----- THE DATA

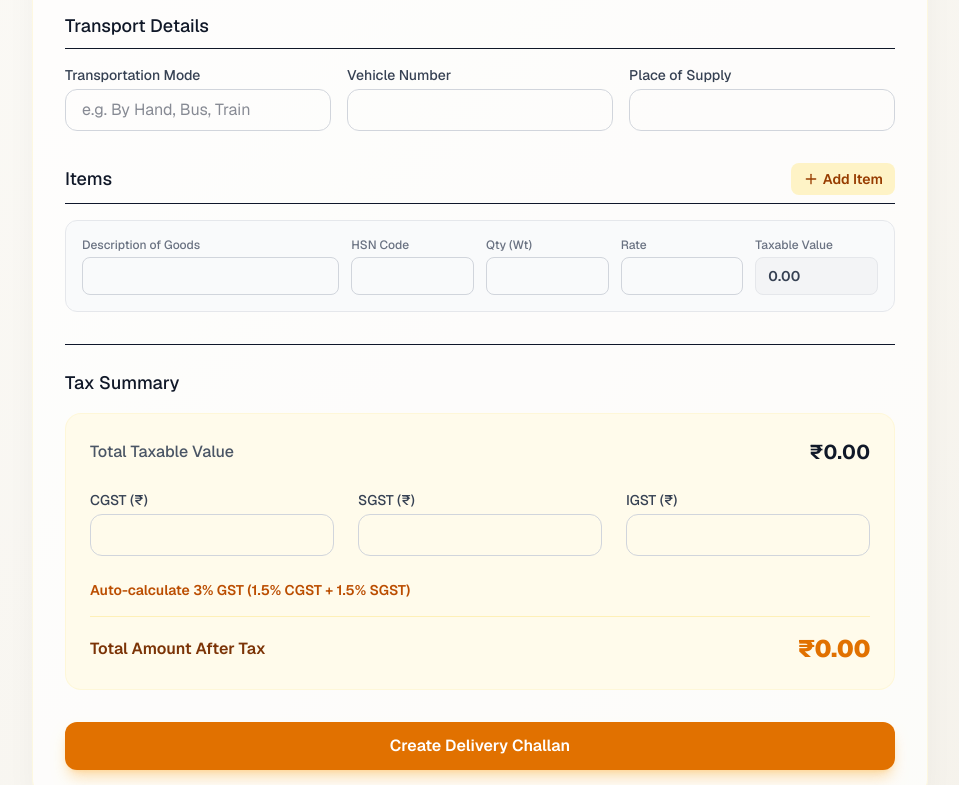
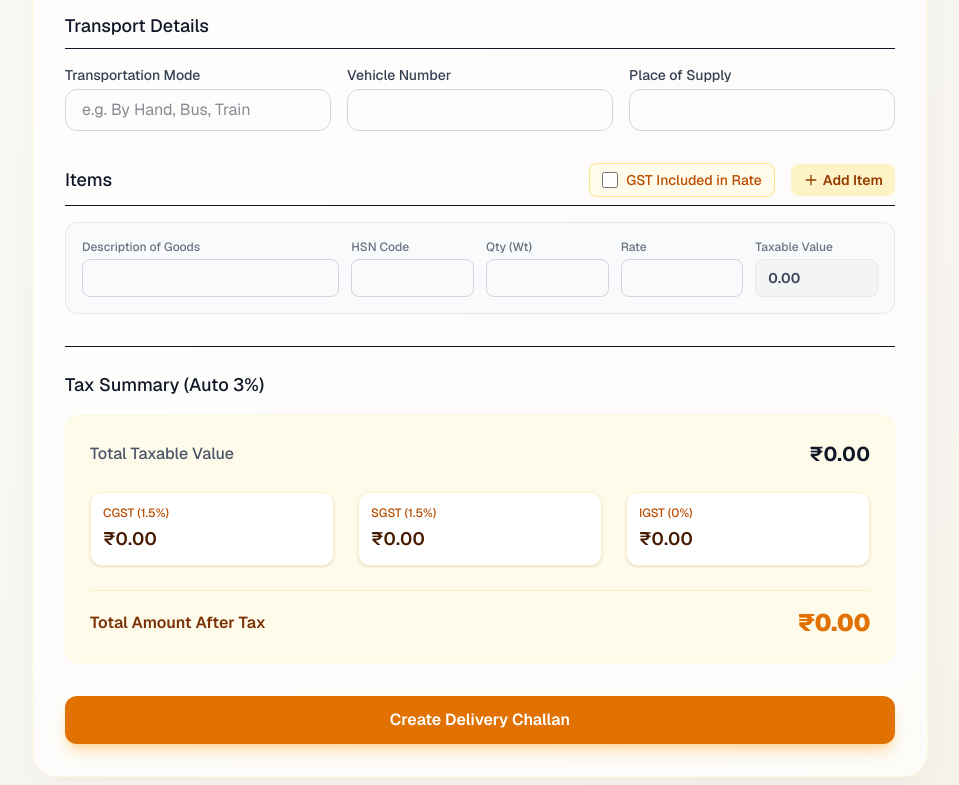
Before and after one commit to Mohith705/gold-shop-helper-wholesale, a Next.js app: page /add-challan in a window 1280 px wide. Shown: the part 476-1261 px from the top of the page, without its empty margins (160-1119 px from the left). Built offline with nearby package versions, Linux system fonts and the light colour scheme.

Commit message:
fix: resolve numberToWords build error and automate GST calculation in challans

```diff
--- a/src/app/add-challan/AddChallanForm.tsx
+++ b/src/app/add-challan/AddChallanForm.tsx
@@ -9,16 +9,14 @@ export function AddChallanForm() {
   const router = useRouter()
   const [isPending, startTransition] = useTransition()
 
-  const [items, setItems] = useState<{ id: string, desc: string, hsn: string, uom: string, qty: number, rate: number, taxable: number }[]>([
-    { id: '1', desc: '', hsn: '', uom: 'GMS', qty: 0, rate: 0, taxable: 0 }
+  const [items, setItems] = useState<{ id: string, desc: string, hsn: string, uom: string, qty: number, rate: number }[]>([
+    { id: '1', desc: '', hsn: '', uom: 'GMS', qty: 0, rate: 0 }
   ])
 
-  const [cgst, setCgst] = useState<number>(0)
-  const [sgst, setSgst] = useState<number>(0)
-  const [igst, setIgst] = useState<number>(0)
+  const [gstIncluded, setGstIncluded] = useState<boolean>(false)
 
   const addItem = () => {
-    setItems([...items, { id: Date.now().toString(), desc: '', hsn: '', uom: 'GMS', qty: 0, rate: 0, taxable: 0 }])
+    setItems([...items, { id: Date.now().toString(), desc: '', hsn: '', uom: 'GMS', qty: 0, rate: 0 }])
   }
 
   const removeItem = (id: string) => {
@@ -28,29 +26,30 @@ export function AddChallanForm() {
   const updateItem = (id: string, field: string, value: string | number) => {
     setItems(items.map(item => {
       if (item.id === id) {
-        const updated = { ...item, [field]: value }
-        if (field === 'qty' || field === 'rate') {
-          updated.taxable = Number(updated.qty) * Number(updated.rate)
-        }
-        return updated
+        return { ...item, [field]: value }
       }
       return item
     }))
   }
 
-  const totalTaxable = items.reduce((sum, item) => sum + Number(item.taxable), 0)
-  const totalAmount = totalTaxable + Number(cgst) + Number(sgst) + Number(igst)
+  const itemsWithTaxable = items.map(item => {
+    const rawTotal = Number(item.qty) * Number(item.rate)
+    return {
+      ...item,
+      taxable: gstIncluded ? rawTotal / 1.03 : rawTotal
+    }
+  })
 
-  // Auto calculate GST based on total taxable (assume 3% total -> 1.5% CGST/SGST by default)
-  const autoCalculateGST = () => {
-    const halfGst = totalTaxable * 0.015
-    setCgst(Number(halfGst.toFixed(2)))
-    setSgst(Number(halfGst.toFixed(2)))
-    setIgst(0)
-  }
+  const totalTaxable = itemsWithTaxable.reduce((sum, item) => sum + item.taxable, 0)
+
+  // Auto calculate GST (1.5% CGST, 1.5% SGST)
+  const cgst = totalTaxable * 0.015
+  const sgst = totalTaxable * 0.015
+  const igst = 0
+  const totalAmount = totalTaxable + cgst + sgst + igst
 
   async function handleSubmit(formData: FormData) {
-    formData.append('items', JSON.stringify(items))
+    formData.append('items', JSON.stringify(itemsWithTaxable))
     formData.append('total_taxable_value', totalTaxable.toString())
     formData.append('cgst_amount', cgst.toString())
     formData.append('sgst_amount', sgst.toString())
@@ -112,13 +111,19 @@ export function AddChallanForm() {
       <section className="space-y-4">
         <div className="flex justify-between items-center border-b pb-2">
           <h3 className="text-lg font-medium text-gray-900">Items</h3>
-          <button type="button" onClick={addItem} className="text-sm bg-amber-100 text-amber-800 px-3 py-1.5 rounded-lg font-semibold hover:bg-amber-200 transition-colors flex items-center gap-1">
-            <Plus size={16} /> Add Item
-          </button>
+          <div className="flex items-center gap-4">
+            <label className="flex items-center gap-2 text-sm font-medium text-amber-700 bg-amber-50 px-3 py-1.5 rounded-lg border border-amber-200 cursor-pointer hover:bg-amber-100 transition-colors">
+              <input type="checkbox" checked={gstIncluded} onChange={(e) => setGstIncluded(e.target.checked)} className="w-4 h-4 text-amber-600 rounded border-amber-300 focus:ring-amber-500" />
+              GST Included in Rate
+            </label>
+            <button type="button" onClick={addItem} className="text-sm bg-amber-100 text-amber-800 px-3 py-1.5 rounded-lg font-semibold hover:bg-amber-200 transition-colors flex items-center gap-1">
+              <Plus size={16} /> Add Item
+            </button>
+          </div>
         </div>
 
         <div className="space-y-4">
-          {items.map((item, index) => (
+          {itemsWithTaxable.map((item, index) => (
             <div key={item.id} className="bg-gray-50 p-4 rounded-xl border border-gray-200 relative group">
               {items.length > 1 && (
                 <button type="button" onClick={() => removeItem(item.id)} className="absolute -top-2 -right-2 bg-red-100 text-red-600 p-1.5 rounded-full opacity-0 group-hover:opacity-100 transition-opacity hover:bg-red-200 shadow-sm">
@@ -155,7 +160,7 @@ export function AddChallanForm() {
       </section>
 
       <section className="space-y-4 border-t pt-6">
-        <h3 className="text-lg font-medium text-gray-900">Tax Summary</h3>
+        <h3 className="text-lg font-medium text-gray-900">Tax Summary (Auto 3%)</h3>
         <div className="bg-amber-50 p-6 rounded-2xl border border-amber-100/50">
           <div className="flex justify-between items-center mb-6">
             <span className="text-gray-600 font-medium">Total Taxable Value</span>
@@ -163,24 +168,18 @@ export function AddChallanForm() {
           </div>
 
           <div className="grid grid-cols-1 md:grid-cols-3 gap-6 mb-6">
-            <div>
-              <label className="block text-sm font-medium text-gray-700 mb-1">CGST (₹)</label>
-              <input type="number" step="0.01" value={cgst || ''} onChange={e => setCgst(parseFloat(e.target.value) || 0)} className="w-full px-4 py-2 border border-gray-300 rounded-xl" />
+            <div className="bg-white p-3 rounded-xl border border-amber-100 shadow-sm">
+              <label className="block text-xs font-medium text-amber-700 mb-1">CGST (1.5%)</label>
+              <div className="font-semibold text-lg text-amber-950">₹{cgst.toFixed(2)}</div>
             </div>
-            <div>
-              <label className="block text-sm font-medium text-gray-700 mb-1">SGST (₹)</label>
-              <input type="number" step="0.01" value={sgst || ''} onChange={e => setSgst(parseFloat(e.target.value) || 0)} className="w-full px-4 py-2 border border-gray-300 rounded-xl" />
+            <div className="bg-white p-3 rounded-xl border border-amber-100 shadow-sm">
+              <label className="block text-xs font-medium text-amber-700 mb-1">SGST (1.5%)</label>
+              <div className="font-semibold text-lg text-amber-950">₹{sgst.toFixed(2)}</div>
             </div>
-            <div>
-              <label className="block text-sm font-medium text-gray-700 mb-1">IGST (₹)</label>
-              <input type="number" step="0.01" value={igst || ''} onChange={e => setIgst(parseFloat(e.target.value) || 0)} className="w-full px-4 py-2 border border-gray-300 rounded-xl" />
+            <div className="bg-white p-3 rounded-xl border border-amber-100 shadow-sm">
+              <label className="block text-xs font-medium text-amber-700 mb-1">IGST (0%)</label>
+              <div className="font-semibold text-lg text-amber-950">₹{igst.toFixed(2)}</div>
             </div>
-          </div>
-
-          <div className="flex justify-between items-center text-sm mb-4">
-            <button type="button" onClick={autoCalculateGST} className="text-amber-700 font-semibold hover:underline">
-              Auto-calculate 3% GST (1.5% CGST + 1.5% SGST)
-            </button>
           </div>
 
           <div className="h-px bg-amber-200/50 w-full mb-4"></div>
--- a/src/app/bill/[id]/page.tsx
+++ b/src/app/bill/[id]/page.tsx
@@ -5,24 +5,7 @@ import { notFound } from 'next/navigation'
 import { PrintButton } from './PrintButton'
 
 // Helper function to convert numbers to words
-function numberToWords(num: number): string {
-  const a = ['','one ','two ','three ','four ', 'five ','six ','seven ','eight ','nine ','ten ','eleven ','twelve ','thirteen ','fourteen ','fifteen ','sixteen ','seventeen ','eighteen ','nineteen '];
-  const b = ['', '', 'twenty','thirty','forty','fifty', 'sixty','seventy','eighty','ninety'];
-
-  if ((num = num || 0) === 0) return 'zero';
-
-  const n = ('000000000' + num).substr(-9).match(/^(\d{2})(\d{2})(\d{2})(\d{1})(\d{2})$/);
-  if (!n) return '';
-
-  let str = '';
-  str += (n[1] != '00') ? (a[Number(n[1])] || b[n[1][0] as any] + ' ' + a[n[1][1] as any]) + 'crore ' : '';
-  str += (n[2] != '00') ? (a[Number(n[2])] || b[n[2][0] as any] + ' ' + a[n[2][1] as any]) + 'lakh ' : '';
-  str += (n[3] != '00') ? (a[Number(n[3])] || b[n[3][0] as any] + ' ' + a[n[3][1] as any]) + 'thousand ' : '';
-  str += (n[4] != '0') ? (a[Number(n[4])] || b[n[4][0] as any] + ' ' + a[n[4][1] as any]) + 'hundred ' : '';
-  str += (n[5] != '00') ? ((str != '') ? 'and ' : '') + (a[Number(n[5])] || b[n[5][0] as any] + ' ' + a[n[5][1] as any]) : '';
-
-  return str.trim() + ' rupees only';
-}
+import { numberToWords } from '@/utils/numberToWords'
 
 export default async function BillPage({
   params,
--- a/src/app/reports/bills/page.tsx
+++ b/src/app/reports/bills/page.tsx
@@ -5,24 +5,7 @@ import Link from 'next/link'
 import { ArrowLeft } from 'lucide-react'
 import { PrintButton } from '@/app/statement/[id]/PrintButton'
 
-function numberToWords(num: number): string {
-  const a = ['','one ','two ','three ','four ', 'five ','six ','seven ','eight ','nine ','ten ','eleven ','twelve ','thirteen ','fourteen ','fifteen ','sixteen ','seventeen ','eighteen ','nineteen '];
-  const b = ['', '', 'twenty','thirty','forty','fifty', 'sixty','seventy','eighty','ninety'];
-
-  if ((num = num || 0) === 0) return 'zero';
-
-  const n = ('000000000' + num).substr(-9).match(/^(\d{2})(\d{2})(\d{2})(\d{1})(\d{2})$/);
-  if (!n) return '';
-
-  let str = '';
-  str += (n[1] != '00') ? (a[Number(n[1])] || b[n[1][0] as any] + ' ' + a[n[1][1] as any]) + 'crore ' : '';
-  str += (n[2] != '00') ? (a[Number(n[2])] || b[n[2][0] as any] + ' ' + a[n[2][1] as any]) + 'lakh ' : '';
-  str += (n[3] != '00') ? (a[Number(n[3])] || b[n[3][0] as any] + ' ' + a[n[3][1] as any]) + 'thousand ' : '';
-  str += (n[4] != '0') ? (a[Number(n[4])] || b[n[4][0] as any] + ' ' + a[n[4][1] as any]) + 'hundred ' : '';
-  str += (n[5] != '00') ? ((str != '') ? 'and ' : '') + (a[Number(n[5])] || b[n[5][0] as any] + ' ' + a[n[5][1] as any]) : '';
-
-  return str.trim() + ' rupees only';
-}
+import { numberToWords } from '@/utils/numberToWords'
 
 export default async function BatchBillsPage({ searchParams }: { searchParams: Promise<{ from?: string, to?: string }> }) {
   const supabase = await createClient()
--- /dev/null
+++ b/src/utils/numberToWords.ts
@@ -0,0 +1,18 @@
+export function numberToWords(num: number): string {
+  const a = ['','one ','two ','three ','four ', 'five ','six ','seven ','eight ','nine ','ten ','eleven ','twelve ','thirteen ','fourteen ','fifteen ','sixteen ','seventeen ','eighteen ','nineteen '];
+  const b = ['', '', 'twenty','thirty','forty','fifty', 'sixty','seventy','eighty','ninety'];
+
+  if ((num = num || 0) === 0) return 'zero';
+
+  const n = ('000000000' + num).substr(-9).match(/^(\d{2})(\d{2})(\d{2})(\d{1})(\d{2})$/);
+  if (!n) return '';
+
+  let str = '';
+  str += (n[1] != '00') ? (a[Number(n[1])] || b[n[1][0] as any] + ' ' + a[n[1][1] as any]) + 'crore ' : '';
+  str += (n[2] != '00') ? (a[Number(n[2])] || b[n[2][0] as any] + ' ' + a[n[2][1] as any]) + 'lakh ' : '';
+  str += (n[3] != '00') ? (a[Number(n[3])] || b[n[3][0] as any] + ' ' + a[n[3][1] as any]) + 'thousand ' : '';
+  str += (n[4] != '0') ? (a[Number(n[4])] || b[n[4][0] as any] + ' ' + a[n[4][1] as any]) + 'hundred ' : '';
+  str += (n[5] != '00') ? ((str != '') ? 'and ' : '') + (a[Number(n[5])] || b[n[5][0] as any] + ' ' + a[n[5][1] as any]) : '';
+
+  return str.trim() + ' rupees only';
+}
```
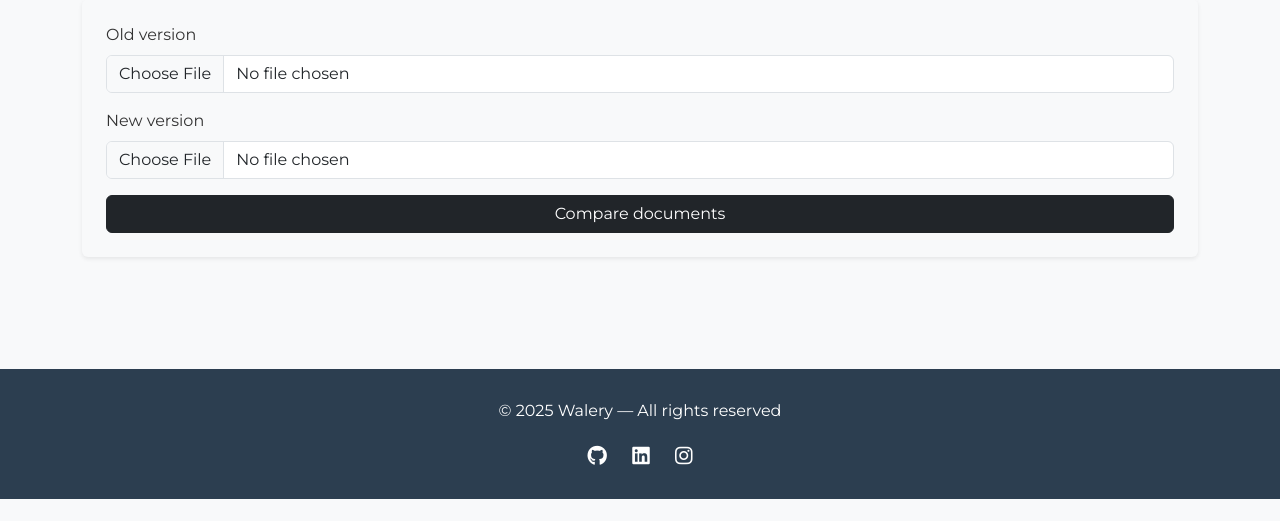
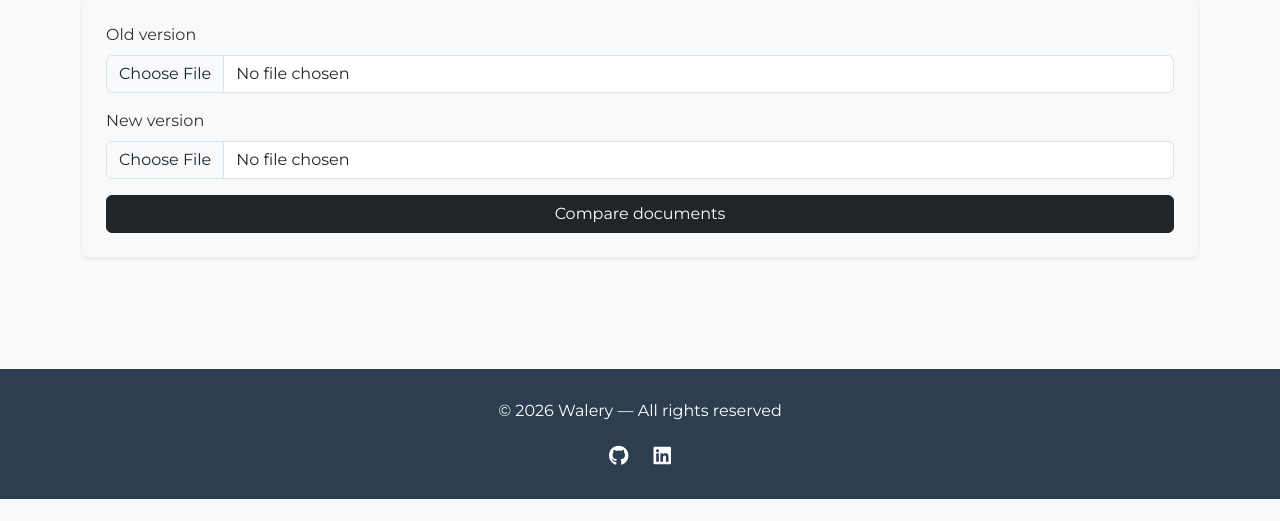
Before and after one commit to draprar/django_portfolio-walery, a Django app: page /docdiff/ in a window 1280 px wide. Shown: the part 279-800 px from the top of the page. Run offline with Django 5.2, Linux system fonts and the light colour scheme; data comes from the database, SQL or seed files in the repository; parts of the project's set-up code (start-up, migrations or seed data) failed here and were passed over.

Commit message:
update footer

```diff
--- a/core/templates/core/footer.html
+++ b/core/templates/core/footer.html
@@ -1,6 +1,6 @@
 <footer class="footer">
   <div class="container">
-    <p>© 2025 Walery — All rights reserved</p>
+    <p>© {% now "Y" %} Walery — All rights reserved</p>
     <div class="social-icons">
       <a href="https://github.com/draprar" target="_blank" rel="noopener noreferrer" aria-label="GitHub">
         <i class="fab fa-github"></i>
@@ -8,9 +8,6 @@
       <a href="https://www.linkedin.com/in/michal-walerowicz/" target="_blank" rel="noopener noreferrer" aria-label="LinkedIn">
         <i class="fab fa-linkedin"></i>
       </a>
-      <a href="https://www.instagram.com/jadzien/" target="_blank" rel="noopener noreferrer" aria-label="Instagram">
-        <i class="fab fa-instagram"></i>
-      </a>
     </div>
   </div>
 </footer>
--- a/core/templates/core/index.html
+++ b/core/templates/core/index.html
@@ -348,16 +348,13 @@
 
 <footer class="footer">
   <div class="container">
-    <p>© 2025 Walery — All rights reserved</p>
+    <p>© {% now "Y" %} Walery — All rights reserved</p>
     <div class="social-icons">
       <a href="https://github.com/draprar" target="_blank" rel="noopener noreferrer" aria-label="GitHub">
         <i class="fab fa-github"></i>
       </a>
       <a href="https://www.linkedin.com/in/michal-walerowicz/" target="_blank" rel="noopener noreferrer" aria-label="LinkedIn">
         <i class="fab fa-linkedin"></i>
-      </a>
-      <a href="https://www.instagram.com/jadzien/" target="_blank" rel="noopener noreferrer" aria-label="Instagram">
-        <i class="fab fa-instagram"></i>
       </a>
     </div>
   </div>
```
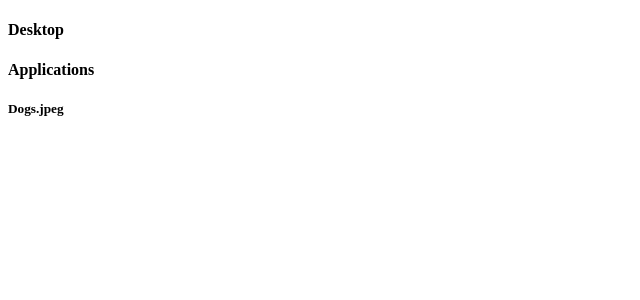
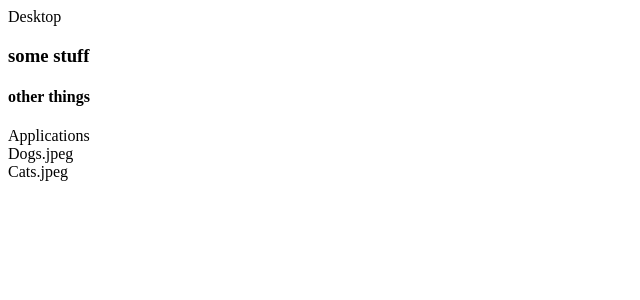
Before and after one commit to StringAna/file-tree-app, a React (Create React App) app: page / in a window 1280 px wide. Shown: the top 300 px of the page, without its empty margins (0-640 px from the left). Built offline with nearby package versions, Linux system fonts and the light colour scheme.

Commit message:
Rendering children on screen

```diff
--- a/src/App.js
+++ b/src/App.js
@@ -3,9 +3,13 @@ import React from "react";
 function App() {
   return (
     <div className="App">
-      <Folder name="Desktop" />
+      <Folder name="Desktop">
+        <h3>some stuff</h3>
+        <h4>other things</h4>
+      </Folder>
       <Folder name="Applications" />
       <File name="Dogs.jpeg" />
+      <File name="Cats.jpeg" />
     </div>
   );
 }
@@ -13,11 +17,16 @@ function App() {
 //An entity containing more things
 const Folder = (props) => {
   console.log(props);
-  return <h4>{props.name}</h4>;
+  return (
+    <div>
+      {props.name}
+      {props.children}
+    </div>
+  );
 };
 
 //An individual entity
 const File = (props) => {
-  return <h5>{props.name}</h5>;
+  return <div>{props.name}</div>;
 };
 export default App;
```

----------

▶ _WORK REQUIRED_
Please find the lines in the data that contain the word "append" and copy them.

▶ _OUTPUT BELOW_
-    formData.append('items', JSON.stringify(items))
+    formData.append('items', JSON.stringify(itemsWithTaxable))
     formData.append('total_taxable_value', totalTaxable.toString())
     formData.append('cgst_amount', cgst.toString())
     formData.append('sgst_amount', sgst.toString())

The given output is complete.